“Come in the water, Dave White!” hollered my friend Gary, who always uses both my first and last name, like I’m Charlie Brown. He was already diving in, Frisbee ready to hurl at whoever happened to be standing nearby. “It’s freezing!” he yelled happily.
“No,” I said. “The ocean has AIDS.”
“Come in!” he yelled back. “This AIDS is awesome!”
I stood my ground for a bit and covered myself with Anthelios XL SPF 50+. It’s from France, I think, and mind-blowingly expensive. I read an article where this fancy dermatologist recommended it. The doctor probably receives a kickback from the company, but I believed every word. I buy some every summer. Then I put on a hat, covered the rest of me in a towel and read Domino magazine until I was ready to take on the doom-water. It seemed like it might be okay. Parents were letting their kids in. No one’s limbs seemed to be dissolving on contact.
An hour passed. I got up and walked toward the surf, just in time to be skull-bonked by Gary’s Frisbee, a seemingly titanium object that broke the skin, drew three drops of blood and left a blazing red dent in my forehead. This injury was greeted with shouts of “Whoo-hooo!” from my so-called friends, all of whom are jerks. I stayed in the water, touching my wound, just to prove I was a man — thinking about bacteria, shrinkage and Jaws — for about five minutes. Then it was time for lunch: fried chicken from Ralphs, a big chocolate cake, doughnuts and bread. Gays who don’t care about their abs really are the best providers.
I think my scale tipped after lunch, while I was staring sleepily at the waves, the heat from the sand putting me on the nod. I realized, for the first time, why people want to live at the beach and just look at the ocean for hours. It’s like heroin, but cheaper. Well, not the buying-a-beach-house part.
And then the dolphins showed up, late in the afternoon right as we were about to pack it up, a whole gang of them swimming north. I don’t know if this is a common occurrence, but because they’re smart and most likely sensed a hundred eyes upon them, everyone watching and pointing at them, yelling, “Look! Dolphins!” they began leaping out of the water in perfect dolphin arcs. It was like the Cosmic Dolphin King had been watching over me and decided it was time to pull out the big happiness guns. Only Jane Wiedlin in a Body Glove wetsuit, riding a dolphin and singing “Rush Hour” could have made it better.
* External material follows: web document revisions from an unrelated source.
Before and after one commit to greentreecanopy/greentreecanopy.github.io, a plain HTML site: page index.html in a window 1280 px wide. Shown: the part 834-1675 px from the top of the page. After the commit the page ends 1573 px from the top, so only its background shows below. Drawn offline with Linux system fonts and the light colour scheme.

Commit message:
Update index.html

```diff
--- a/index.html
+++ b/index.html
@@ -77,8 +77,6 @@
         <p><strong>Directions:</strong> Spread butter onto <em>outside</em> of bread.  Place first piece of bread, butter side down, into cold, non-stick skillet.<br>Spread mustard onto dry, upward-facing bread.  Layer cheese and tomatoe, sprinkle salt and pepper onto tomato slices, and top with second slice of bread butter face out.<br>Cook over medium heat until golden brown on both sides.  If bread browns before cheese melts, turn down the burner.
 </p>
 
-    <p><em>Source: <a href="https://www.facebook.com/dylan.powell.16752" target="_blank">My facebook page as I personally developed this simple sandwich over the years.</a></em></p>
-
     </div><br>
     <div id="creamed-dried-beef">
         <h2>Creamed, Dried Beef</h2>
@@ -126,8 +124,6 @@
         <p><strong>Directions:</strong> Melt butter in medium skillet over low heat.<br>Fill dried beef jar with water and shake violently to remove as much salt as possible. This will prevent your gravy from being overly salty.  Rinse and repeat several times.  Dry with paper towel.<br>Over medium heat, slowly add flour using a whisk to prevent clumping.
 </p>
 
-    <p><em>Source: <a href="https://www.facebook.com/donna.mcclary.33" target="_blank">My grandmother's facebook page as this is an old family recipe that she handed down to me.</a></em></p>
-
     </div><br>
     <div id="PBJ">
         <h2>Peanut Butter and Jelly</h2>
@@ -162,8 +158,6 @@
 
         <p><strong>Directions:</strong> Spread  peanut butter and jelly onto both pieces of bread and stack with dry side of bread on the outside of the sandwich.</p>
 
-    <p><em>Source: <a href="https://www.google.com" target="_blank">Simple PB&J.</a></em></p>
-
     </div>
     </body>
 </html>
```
When I buy a big umbrella and we go back — and that’s coming up again really soon if I have my way — I’d like it if someone could arrange that. She might know where David Geffen lives.